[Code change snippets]
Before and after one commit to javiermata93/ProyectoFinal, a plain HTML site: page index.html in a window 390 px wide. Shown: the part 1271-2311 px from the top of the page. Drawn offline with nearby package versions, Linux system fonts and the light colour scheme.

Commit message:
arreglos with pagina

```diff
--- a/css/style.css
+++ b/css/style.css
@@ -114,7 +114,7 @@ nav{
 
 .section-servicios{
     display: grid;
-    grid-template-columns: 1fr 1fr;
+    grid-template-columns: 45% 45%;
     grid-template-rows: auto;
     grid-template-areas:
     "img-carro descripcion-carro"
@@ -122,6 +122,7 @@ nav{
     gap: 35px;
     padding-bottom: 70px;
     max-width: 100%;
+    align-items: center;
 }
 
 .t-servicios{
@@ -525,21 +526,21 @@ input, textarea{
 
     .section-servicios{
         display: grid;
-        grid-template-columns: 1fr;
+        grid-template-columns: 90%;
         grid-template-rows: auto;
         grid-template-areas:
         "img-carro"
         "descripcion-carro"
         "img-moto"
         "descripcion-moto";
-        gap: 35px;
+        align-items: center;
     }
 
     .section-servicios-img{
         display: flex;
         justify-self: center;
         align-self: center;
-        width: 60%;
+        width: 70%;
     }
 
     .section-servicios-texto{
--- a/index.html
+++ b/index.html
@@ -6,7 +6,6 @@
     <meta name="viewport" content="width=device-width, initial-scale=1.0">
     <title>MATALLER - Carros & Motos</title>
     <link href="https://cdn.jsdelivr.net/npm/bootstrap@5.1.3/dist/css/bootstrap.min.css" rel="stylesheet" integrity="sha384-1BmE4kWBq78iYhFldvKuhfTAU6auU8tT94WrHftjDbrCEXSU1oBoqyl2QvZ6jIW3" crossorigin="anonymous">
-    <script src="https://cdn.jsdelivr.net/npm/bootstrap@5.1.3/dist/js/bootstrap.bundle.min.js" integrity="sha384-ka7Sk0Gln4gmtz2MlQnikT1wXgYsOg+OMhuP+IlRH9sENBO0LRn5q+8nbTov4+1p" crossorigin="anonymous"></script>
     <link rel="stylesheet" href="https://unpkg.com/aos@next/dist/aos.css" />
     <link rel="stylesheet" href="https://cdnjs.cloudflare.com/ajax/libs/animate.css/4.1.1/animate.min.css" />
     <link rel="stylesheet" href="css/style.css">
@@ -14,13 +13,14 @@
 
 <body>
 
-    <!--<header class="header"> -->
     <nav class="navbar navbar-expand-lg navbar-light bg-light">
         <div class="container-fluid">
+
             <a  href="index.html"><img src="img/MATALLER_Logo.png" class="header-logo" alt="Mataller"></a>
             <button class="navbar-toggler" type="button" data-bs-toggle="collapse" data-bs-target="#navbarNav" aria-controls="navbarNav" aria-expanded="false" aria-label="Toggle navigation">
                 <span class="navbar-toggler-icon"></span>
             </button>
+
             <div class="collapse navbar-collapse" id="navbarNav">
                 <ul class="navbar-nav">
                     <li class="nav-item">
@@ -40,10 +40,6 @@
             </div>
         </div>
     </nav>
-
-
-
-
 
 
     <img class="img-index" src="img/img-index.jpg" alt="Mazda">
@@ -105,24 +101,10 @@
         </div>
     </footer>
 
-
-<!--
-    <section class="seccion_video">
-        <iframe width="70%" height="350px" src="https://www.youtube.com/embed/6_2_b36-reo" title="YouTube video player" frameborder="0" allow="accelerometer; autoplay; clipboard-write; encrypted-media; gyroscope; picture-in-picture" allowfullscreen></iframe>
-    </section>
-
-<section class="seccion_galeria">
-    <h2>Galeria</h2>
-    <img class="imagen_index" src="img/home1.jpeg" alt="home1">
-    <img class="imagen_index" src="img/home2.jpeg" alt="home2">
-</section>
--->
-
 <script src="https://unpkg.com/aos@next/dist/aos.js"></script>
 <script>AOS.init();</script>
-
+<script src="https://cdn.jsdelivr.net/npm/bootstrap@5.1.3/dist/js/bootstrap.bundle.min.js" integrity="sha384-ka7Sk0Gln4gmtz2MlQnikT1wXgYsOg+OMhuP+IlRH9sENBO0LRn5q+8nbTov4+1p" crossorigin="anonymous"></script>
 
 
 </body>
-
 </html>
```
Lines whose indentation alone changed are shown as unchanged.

...

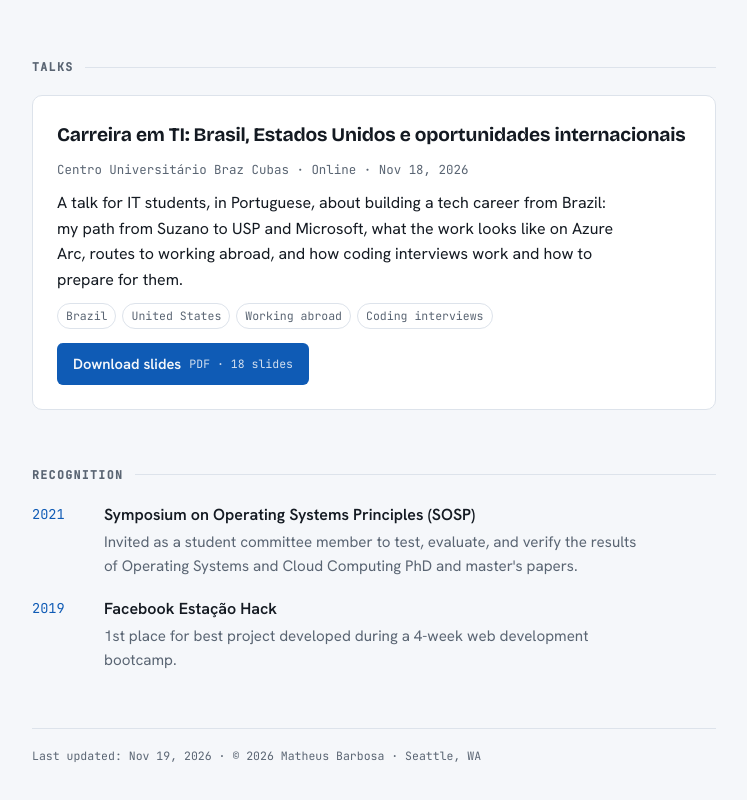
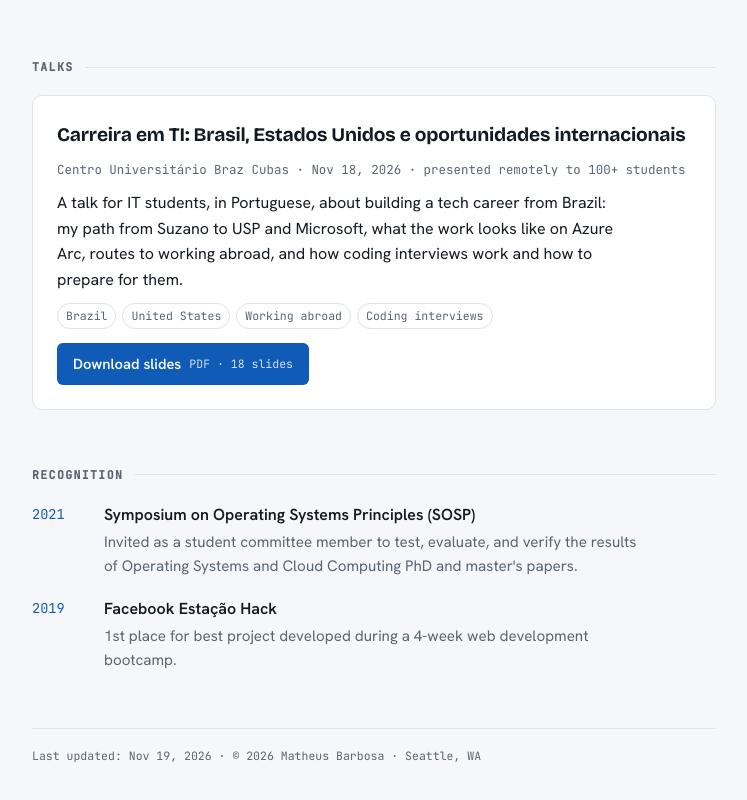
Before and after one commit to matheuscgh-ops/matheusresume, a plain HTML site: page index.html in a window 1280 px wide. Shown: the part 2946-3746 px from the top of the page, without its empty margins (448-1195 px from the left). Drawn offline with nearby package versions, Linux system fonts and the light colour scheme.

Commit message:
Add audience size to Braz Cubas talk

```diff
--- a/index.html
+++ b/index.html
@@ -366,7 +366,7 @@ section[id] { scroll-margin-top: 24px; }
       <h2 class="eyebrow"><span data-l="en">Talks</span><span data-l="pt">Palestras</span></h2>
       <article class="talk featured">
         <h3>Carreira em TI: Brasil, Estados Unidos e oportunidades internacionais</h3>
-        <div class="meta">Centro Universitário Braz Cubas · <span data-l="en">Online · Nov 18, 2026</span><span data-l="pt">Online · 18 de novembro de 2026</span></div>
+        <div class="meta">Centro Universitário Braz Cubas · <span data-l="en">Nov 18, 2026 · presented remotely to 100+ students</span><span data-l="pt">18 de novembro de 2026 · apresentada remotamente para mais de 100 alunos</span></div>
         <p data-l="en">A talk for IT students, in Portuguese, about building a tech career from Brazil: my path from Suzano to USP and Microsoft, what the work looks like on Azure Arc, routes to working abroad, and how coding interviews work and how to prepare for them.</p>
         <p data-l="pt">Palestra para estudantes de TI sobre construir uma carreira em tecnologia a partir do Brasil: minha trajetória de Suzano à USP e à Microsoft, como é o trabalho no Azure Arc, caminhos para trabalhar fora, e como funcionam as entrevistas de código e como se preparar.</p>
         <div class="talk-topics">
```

EXERCISE AIM. Copy each line above containing the string "grid".

THE ANSWER.
     display: grid;
-    grid-template-columns: 1fr 1fr;
+    grid-template-columns: 45% 45%;
     grid-template-rows: auto;
     grid-template-areas:
         display: grid;
-        grid-template-columns: 1fr;
+        grid-template-columns: 90%;
         grid-template-rows: auto;
         grid-template-areas:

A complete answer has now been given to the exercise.